ENT-1-RR:IT:EC 114459 GOB
5001 Baum Blvd.
Pittsburgh, PA 15224
RE: Internet; Importation; General Note 16(b), HTSUS; Software
modules and products; 19 CFR 141.4(b)(1)
Dear Mr. Lozev:
This ruling is in response to your letter of August 12,
You ask whether software modules and products which are
brought into the United States via the Internet are subject to
duty. You describe the pertinent facts as follows:
We plan to outsource some of our development to
software companies in Eastern Europe and/or India. We
plan to purchase from them software modules (source
code and/or binary code) which we will incorporate into
our products or will sell without any modification to
individual users and organizations. Both the importing
and the selling will be done over the Internet.
In a telephone conversation you confirmed that the product
will be imported via the Internet (i.e., this is not a situation
where the sale will be made over the Internet and the product
will be shipped separately).
You ask: "Is the import of software modules and products as
described above subject to any customs duties/fees?"
Whether software modules and products which are brought into
the United States by the Internet are subject to entry and the
payment of duty.
LAW AND ANALYSIS:
19 U.S.C. 1401(c) provides:
The word "merchandise" means goods, wares, and chattels
of every description, and includes merchandise the
importation of which is prohibited, and monetary
instruments as defined in section 5312 of Title 31.
Black's Law Dictionary (6th ed., 1990) defines merchandise
as "[a]ll goods which merchants usually buy and sell, whether at
wholesale or retail; wares and commodities such as are ordinarily
the objects of trade and commerce."
Black's Law Dictionary, supra, defines "goods, wares, and
merchandise" as "[a] general and comprehensive designation of
such chattels and goods as are ordinarily the subject of traffic

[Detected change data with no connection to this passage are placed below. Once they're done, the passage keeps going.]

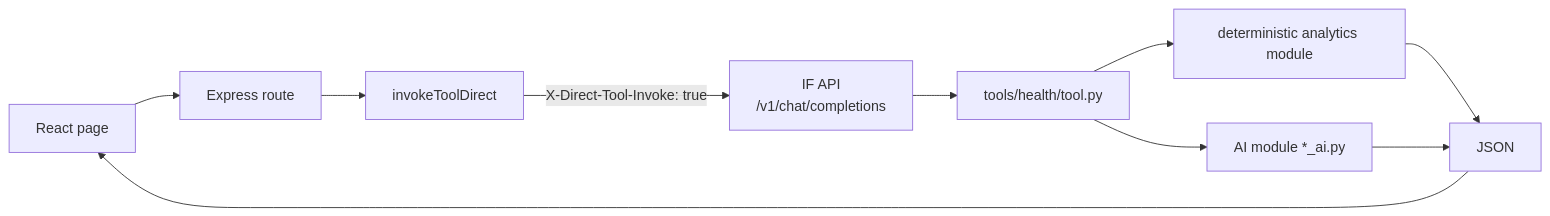
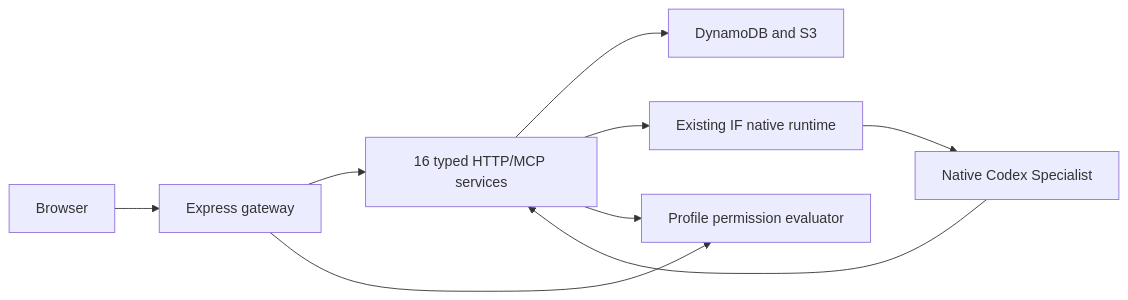
Before and after one commit to PierreStephaneVoltaire/ai-powerlifting: the first of 5 diagrams in docs/ARCHITECTURE.md, drawn with Mermaid. The commit also changed other lines of this file and 406 other files, not shown here.

````diff
--- a/docs/ARCHITECTURE.md
+++ b/docs/ARCHITECTURE.md
@@ -12,12 +14,11 @@
 ```mermaid
 flowchart LR
-  Page[React page] --> Route[Express route]
-  Route --> Invoke[invokeToolDirect]
-  Invoke -->|X-Direct-Tool-Invoke: true| Api[IF API\n/v1/chat/completions]
-  Api --> Tool[tools/health/tool.py]
-  Tool --> Det[deterministic analytics module]
-  Tool --> Ai[AI module *_ai.py]
-  Det --> Json[JSON]
-  Ai --> Json
-  Json --> Page
+  Browser --> Gateway[Express gateway]
+  Gateway --> Service[16 typed HTTP/MCP services]
+  Specialist[Native Codex Specialist] --> Service
+  Service --> Store[DynamoDB and S3]
+  Service --> Runtime[Existing IF native runtime]
+  Runtime --> Specialist
+  Gateway --> Profile[Profile permission evaluator]
+  Service --> Profile
 ```
````
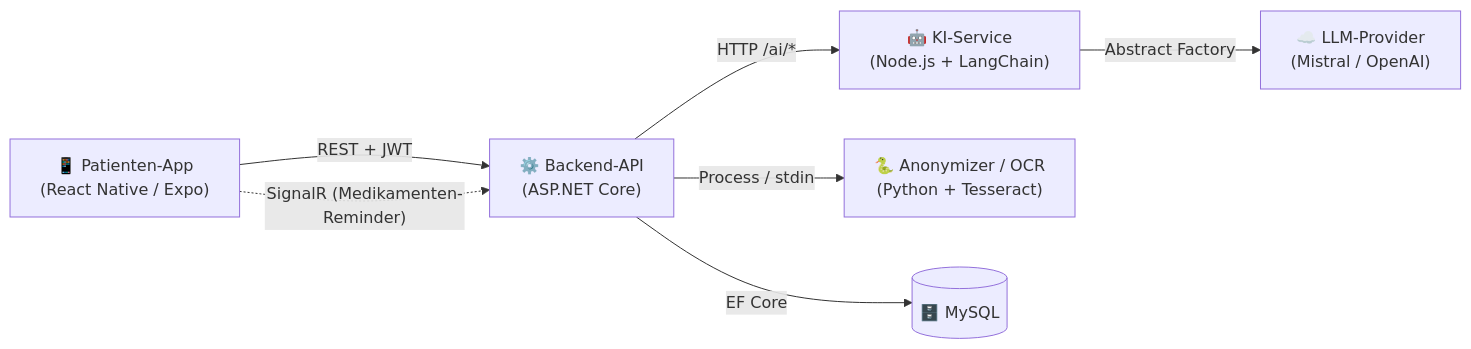
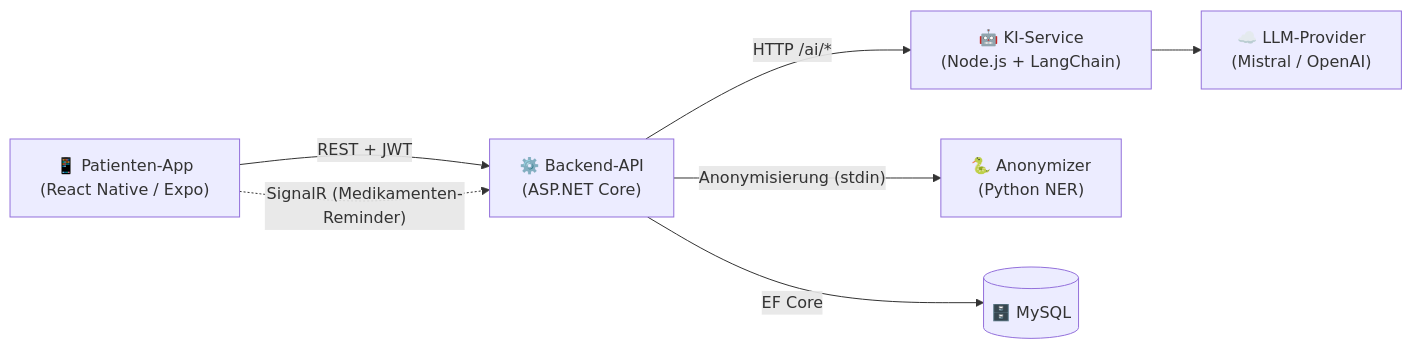
The first of 3 diagrams in docs/Projektdokumentation.md (anika4444/Fehldiagnosen), drawn with Mermaid before and after one commit. The commit also changed other lines of this file and 1 other file, not shown here.

Commit message:
docs: ADRs gestrafft (8 statt 13, Node in Backend gemergt), OCR entfernt (nicht im Einsatz), Design-Patterns-Abschnitt entfernt

````diff
--- a/docs/Projektdokumentation.md
+++ b/docs/Projektdokumentation.md
@@ -25,16 +25,16 @@
 ```mermaid
 flowchart LR
     APP["📱 Patienten-App\n(React Native / Expo)"]
     API["⚙️ Backend-API\n(ASP.NET Core)"]
     AI["🤖 KI-Service\n(Node.js + LangChain)"]
-    PY["🐍 Anonymizer / OCR\n(Python + Tesseract)"]
+    PY["🐍 Anonymizer\n(Python NER)"]
     DB[("🗄️ MySQL")]
     LLM["☁️ LLM-Provider\n(Mistral / OpenAI)"]
 
     APP -- "REST + JWT" --> API
     APP -. "SignalR (Medikamenten-Reminder)" .-> API
     API -- "EF Core" --> DB
-    API -- "Process / stdin" --> PY
+    API -- "Anonymisierung (stdin)" --> PY
     API -- "HTTP /ai/*" --> AI
-    AI -- "Abstract Factory" --> LLM
+    AI --> LLM
 ```
````
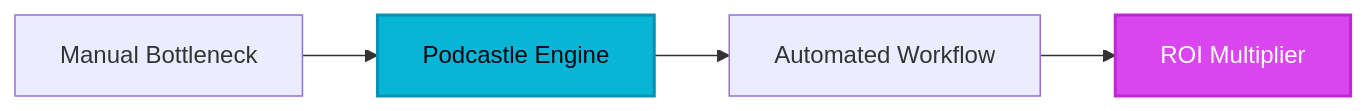
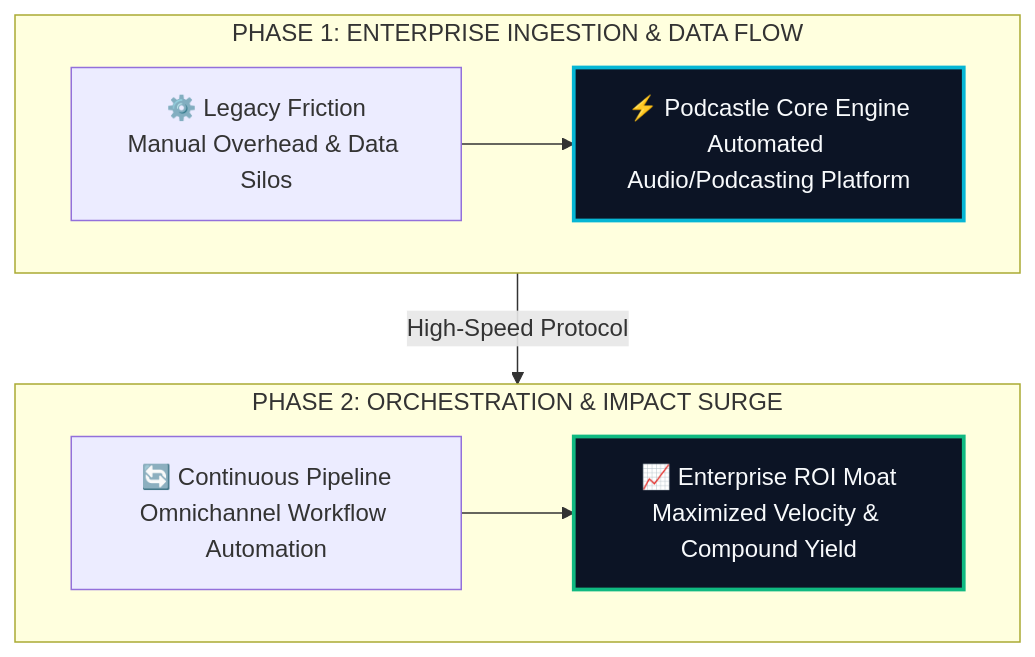
The diagram in site/src/content/blog/podcastle.md (heliatech-media/saas-radar), drawn with Mermaid before and after one commit. The commit also changed 97 other files, not shown here.

First line of the commit message:
feat(diagrams): upgrade all article architecture schemas to high-impact 2-tier responsive vector blueprints

````diff
--- a/site/src/content/blog/podcastle.md
+++ b/site/src/content/blog/podcastle.md
@@ -64,8 +64,14 @@
 ```mermaid
-flowchart LR
-    A[Manual Bottleneck] --> B[Podcastle Engine]
-    B --> C[Automated Workflow]
-    C --> D[ROI Multiplier]
-    style B fill:#06b6d4,stroke:#0891b2,stroke-width:2px,color:#030712
-    style D fill:#d946ef,stroke:#c026d3,stroke-width:2px,color:#ffffff
+flowchart TD
+    subgraph S1["PHASE 1: ENTERPRISE INGESTION & DATA FLOW"]
+        direction LR
+        A["⚙️ Legacy Friction<br/>Manual Overhead & Data Silos"] --> B["⚡ Podcastle Core Engine<br/>Automated Audio/Podcasting Platform"]
+    end
+    subgraph S2["PHASE 2: ORCHESTRATION & IMPACT SURGE"]
+        direction LR
+        C["🔄 Continuous Pipeline<br/>Omnichannel Workflow Automation"] --> D["📈 Enterprise ROI Moat<br/>Maximized Velocity & Compound Yield"]
+    end
+    S1 -->|High-Speed Protocol| S2
+    style B fill:#0c1425,stroke:#06b6d4,stroke-width:2.5px,color:#f8fafc
+    style D fill:#0c1425,stroke:#10b981,stroke-width:2.5px,color:#f8fafc
 ```
````
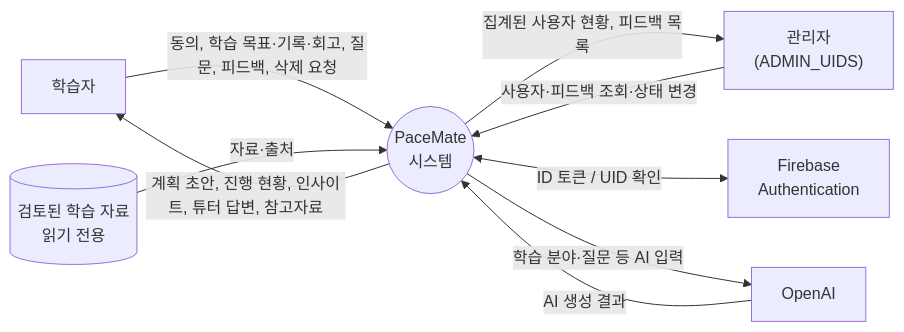
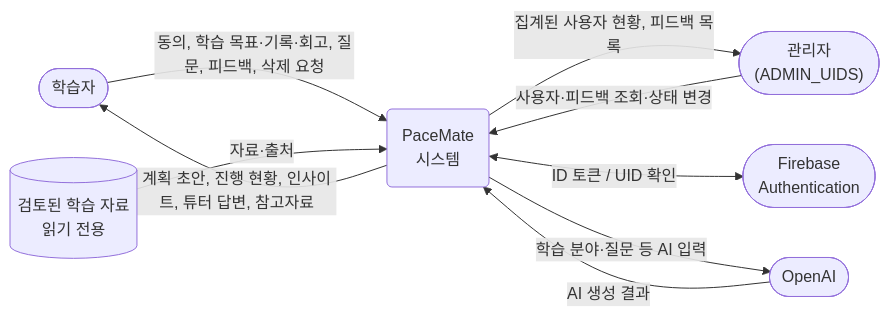
Before and after one commit to yong05610/ai-n-fprj: the third of 12 diagrams in docs/architecture_dfd.md, drawn with Mermaid. The commit also changed other lines of this file, not shown here.

````diff
--- a/docs/architecture_dfd.md
+++ b/docs/architecture_dfd.md
@@ -78,18 +78,18 @@
 ```mermaid
 flowchart LR
-    L["학습자"]
-    AD["관리자<br/>(ADMIN_UIDS)"]
-    FB["Firebase<br/>Authentication"]
-    OAI["OpenAI"]
-    SYS(("PaceMate<br/>시스템"))
+    L(["학습자"])
+    AD(["관리자<br/>(ADMIN_UIDS)"])
+    FB(["Firebase<br/>Authentication"])
+    OAI(["OpenAI"])
+    SYS("PaceMate<br/>시스템")
     DOC[("검토된 학습 자료<br/>읽기 전용")]
 
     L -->|"동의, 학습 목표·기록·회고, 질문, 피드백, 삭제 요청"| SYS
     SYS -->|"계획 초안, 진행 현황, 인사이트, 튜터 답변, 참고자료"| L
     AD -->|"사용자·피드백 조회·상태 변경"| SYS
     SYS -->|"집계된 사용자 현황, 피드백 목록"| AD
     SYS <-->|"ID 토큰 / UID 확인"| FB
     SYS -->|"학습 분야·질문 등 AI 입력"| OAI
     OAI -->|"AI 생성 결과"| SYS
     DOC -->|"자료·출처"| SYS
 ```
````
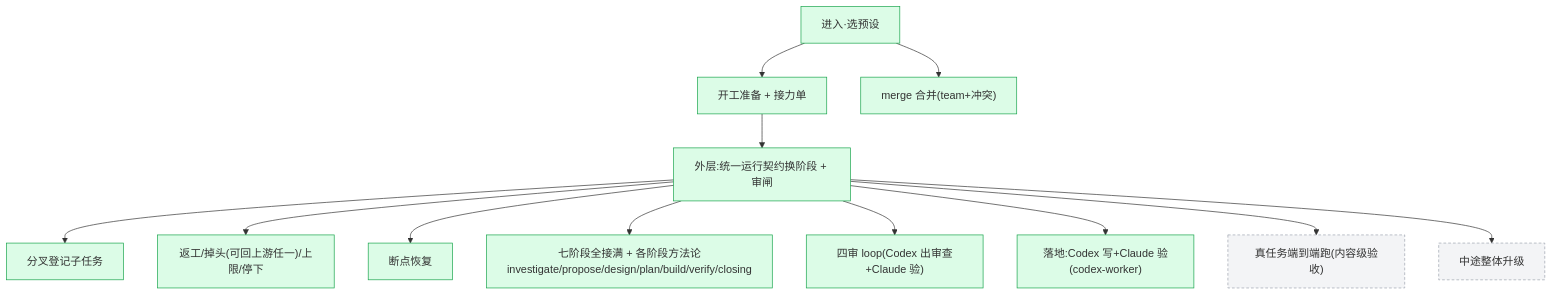
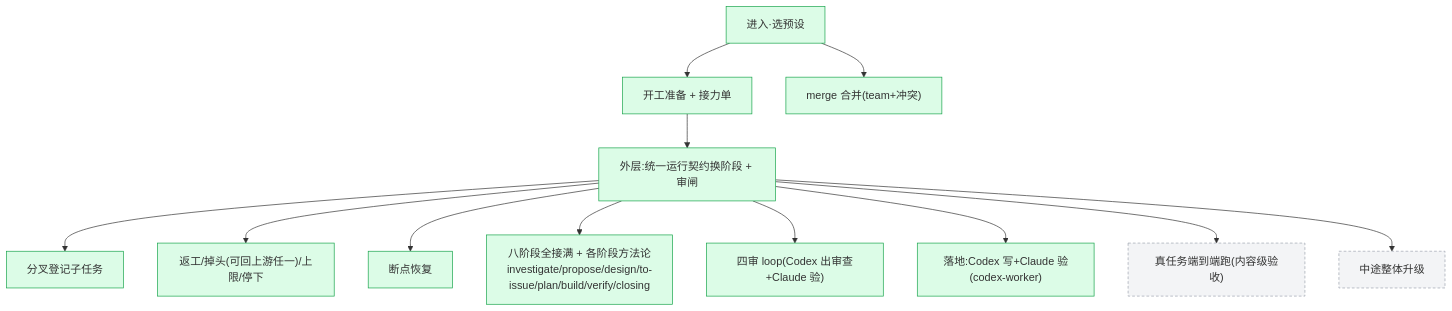
The ninth of 10 diagrams in docs/plugin2/OVERVIEW.md (chancheuklap/multi-model-workflow), drawn with Mermaid before and after one commit. The commit also changed other lines of this file and 9 other files, not shown here.

First line of the commit message:
feat(flow): to-issue 独立成阶段,①设计审之后再切片(照 PDF 对齐)

````diff
--- a/docs/plugin2/OVERVIEW.md
+++ b/docs/plugin2/OVERVIEW.md
@@ -417,16 +420,16 @@
 ```mermaid
 flowchart TD
     IN["进入·选预设"]:::done --> PREP["开工准备 + 接力单"]:::done --> OUT["外层:统一运行契约换阶段 + 审闸"]:::done
     OUT --> SPIN["分叉登记子任务"]:::done
     OUT --> CAP["返工/掉头(可回上游任一)/上限/停下"]:::done
     OUT --> RES["断点恢复"]:::done
-    OUT --> PHASES["七阶段全接满 + 各阶段方法论<br/>investigate/propose/design/plan/build/verify/closing"]:::done
+    OUT --> PHASES["八阶段全接满 + 各阶段方法论<br/>investigate/propose/design/to-issue/plan/build/verify/closing"]:::done
     OUT --> REVIEW["四审 loop(Codex 出审查+Claude 验)"]:::done
     OUT --> BUILD["落地:Codex 写+Claude 验(codex-worker)"]:::done
     IN --> MERGE["merge 合并(team+冲突)"]:::done
     OUT --> RUN["真任务端到端跑(内容级验收)"]:::todo
     OUT --> UP["中途整体升级"]:::todo
 
     classDef done fill:#dcfce7,stroke:#16a34a
     classDef todo fill:#f3f4f6,stroke:#9ca3af,stroke-dasharray:4 3
 ```
````
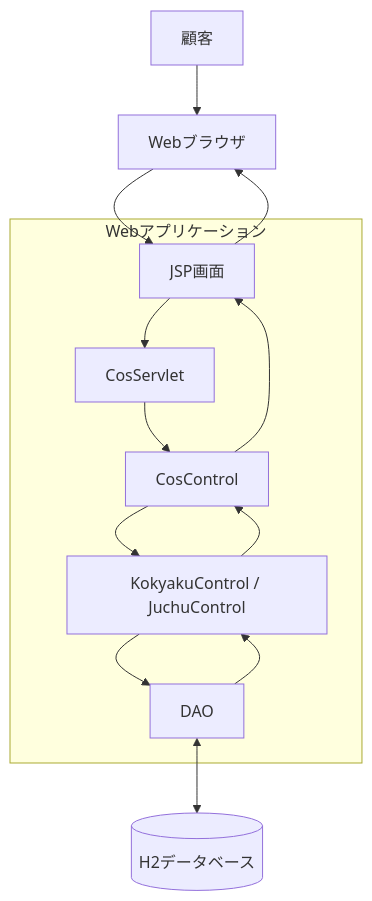
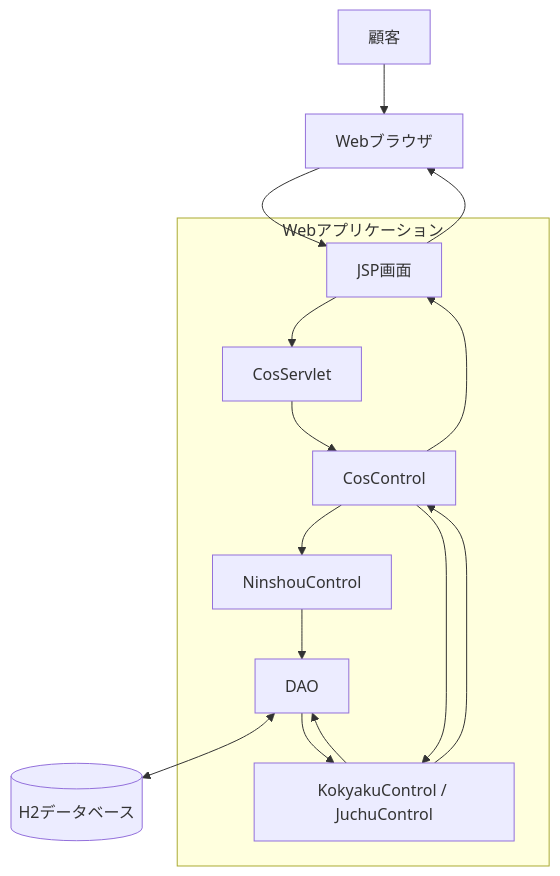
The first of 3 diagrams in ver.3/設計書/基本設計書.md (h-yokota1215/web-version_up), drawn with Mermaid before and after one commit. The commit also changed other lines of this file, not shown here.

````diff
--- a/ver.3/設計書/基本設計書.md
+++ b/ver.3/設計書/基本設計書.md
@@ -63,27 +76,30 @@
 ```mermaid
 flowchart TB
     User["顧客"]
     Browser["Webブラウザ"]
 
     subgraph WebApp["Webアプリケーション"]
         JSP["JSP画面"]
         Servlet["CosServlet"]
         Controller["CosControl"]
+        Auth["NinshouControl"]
         Business["KokyakuControl / JuchuControl"]
         DAO["DAO"]
     end
 
     DB[("H2データベース")]
 
     User --> Browser
     Browser --> JSP
     JSP --> Servlet
     Servlet --> Controller
+    Controller --> Auth
     Controller --> Business
     Business --> DAO
+    Auth --> DAO
     DAO <--> DB
     DAO --> Business
     Business --> Controller
     Controller --> JSP
     JSP --> Browser
 ```
````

Your letter indicates that the software modules and
products will be purchased by Intellectronix and sold by
Intellectronix. It appears clear from the facts that the subject
software modules and products will be the objects of trade and
commerce in the ordinary course of their use.
Accordingly, we find that the subject software modules and
products are "merchandise" and "goods" within the meaning of the
In Loblaw Grocetarias, Inc. v. United States, 22 C.C.P.A.
479 (1935), the court stated:
It must be held that within the ordinary meaning of the
word "import," this merchandise was imported from
Canada. "Importation * * * consists in bringing an
article into a country from the outside." Cunard S.S.
v. Mellon, 262 U.S. 100. 122. See, also, The
Conqueror, 49 Fed. 99, 102; United States v. Estate of
Boshell, 14 Ct. Cust. Appls. 273, T.D. 41884. Its
meaning is the opposite of "export." Kidd v. Flagler,
54 Fed. 367, 369.
We further find that the transmission of software modules
and products to the United States from a foreign country via the
Internet is an importation of merchandise into the customs
territory of the United States in that the software modules and
products are brought into the United States from a foreign
country. The fact that the importation of the merchandise via
the Internet is not effected by a more "traditional vehicle"
(e.g., transported on a vessel) does not influence our
determination. The essential facts are that merchandise in a
foreign country is brought into the United States.
Requirement of Entry and Duty
General Note 1, Harmonized Tariff Schedule of the United
States ("HTSUS") provides that "[a]ll goods provided for in this
schedule and imported into the customs territory of the United
States from outside thereof ... are subject to duty or exempt
therefrom as prescribed in general notes 3 through 14, inclusive,
and general note 16."
General Note 16, HTSUS, provides in pertinent part:
Exemptions. For the purposes of general note 1-
(b) telecommunications transmissions,
are not goods subject to the provisions of the tariff
In Ruling 960179 dated April 17, 1997, Customs stated:
With regard to software entered via electronic
transmissions, General Note 16(b), HTSUS, exempts
telecommunications transmissions from the general rule
that all goods provided for in the HTSUS are subject to
duty. Therefore, no duty is owed if software is
entered via electronic transmissions.
19 CFR 141.4 provides in pertinent part:
141.4 Entry required.
(a) General. All merchandise imported into the United
States is required to be entered, unless specifically
(b) Exceptions. The following are the exceptions to
the general rule:
(1) The exemptions listed in General Note 16 to the
Harmonized Tariff Schedule of the United States
Pursuant to the authorities detailed above, the software
modules and products which are imported into the United States by
the Internet are not subject to duty, nor are they required to be
The software modules and products, which are imported into
the United States via the Internet, are not subject to duty, nor
are they required to be entered.
Entry Procedures and Carriers